Earlier this week Marketing ran a number of features on the significance of government tenders in the local market and what needs to improve.
And while agencies often bemoan the process, the significance of these pitches keeps most of them coming back, with tenders often ranging from tens of thousands to millions in budget.
As a result, any lapse in procurement has huge implications for agency partners. While Marketing spoke to key industry players on what could be done better, emails have also been streaming in response. Some have requested anonymity.
Richard Bleasdale, managing partner at The Observatory, said a procurement model similar to the UK government might be effective.
Bleasdale refers to the model used for all government ad industry tenders above Â£100,000, which focuses on a bi-annual tender process for places on a government-approved roster of agencies.
The purpose of the roster is to ensure the UK government has used expertise to identify and partner with the best agencies in each specialist area.
It also consists of agreed fees for working on government projects – and standard performance levels, expectations and ways of working for both the agencies and these government bodies.
Government departments then select from this focused group of specialists knowing that their choice is the best in that discipline area.
“This should lead to much faster, more straightforward and much more focused selection processes, and ensure government departments/bodies are working with motivated and high quality partners.”
This also means only having to go through the whole process of investing to try and get on the roster once every two years, for agencies.
“If you do get on, then you should be assured of a reasonable return and the opportunities to prove your value.
“If you don’t, you can focus on other opportunities and not keep chasing your tail on month after month government pitches,” he said.
One agency professional who asked to remain anonymous said a lot of decision makers in government do not really the difference between vendors and agencies and treat them all the same way.
“The government has the funds and will not hesitate to invest in this and our fraternity must make ourselves heard. This is a good opportunity.
“Now that this subject has the attention of the Minister, we should ask them to set up training sessions and talks for concerned people and bring about an awakening.
Another, speaking on the basis of anonymity, added local tenders have been awarded to foreign agencies at a fraction of the market rate.
“In particular, a project on local Singapore history and culture project was awarded to an Indonesian agency for SG$30,000. The average bid of the other three shortlisted agencies was SG$68,000.

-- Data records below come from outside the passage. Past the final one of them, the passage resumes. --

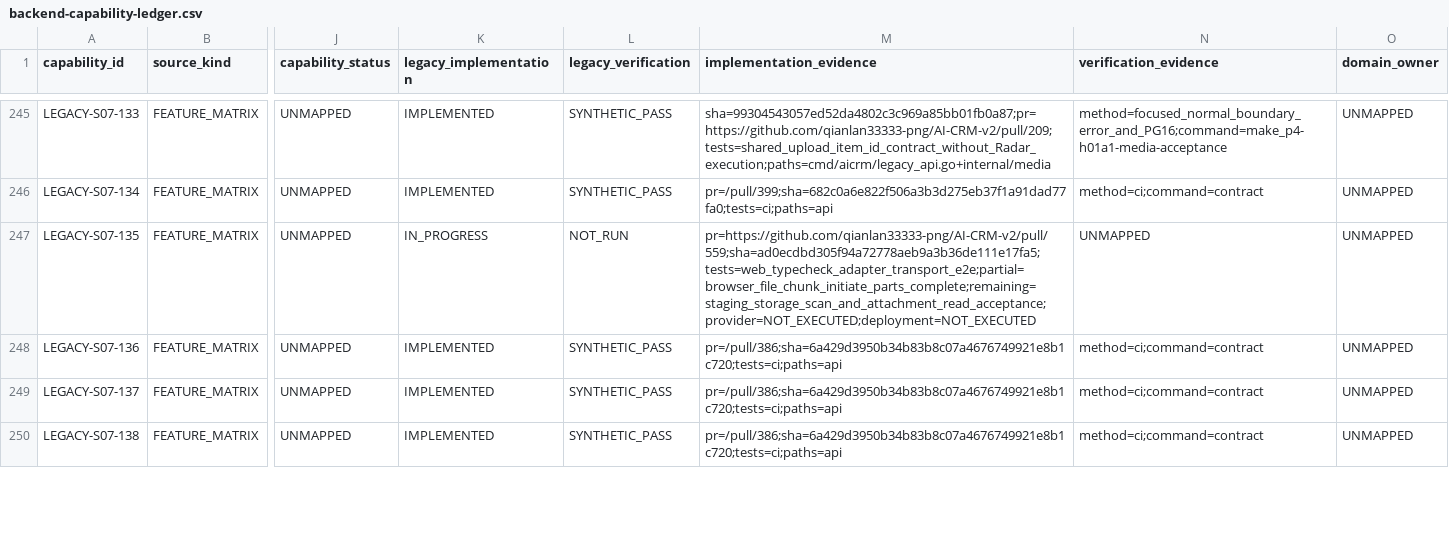
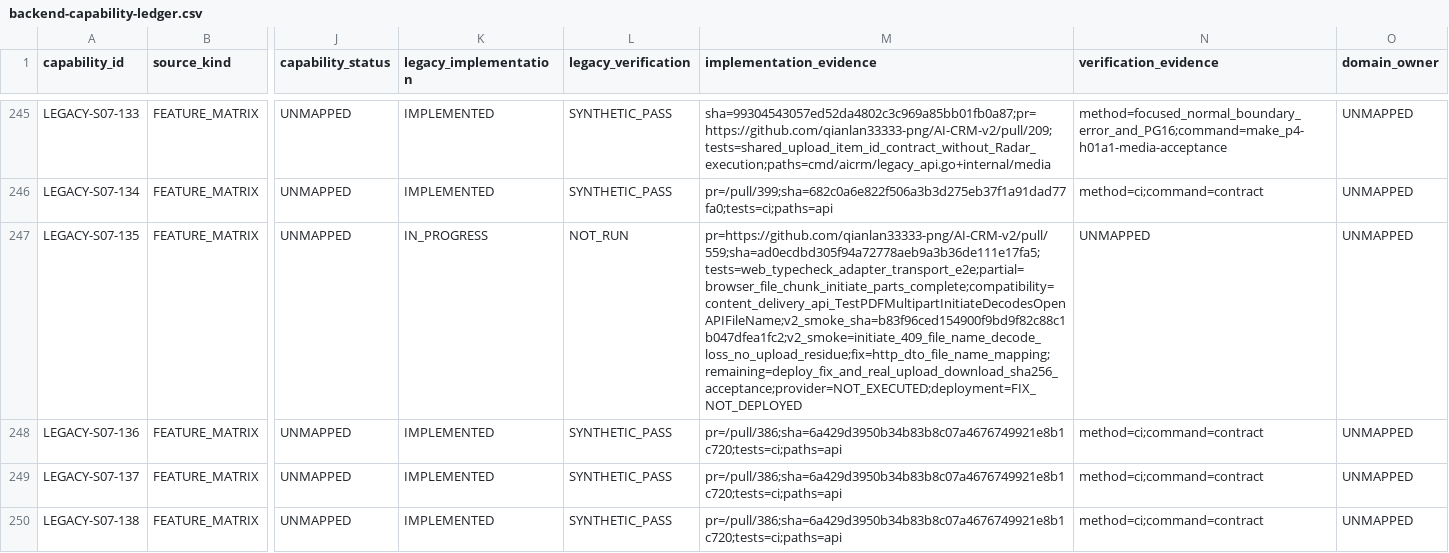
Before and after one commit to qianlan33333-png/AI-CRM-v2, a CSV file: docs/replacement/backend-capability-ledger.csv, drawn as a sheet; only a part is shown, gaps mark what is left out; the diff names each change by its address in the sheet, - before the commit and + after, or states it on an @@ line.

```diff
--- a/docs/replacement/backend-capability-ledger.csv
+++ b/docs/replacement/backend-capability-ledger.csv
-M247 (implementation_evidence): pr=https://github.com/qianlan33333-png/AI-CRM-v2/pull/559;sha=ad0ecdbd305f94a72778aeb9a3b36de111e17fa5;tests=web_typecheck_adapter_transport_e2e;partial=browser_file_chunk_initiate_parts_complete;remaining=staging_storage_scan_and_attachment_read_acceptance;provider=NOT_EXECUTED;deployment=NOT_EXECUTED
+M247 (implementation_evidence): pr=https://github.com/qianlan33333-png/AI-CRM-v2/pull/559;sha=ad0ecdbd305f94a72778aeb9a3b36de111e17fa5;tests=web_typecheck_adapter_transport_e2e;partial=browser_file_chunk_initiate_parts_complete;compatibility=content_delivery_api_TestPDFMultipartInitiateDecodesOpenAPIFileName;v2_smoke_sha=b83f96ced154900f9bd9f82c88c1b047dfea1fc2;v2_smoke=initiate_409_file_name_decode_loss_no_upload_residue;fix=http_dto_file_name_mapping;remaining=deploy_fix_and_real_upload_download_sha256_acceptance;provider=NOT_EXECUTED;deployment=FIX_NOT_DEPLOYED
```
Also changed, not shown: docs/feature-matrix.csv, 49 other files.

“My hope would be for government agencies to at least offer a nominal sum to cover running costs for shortlisted candidates.”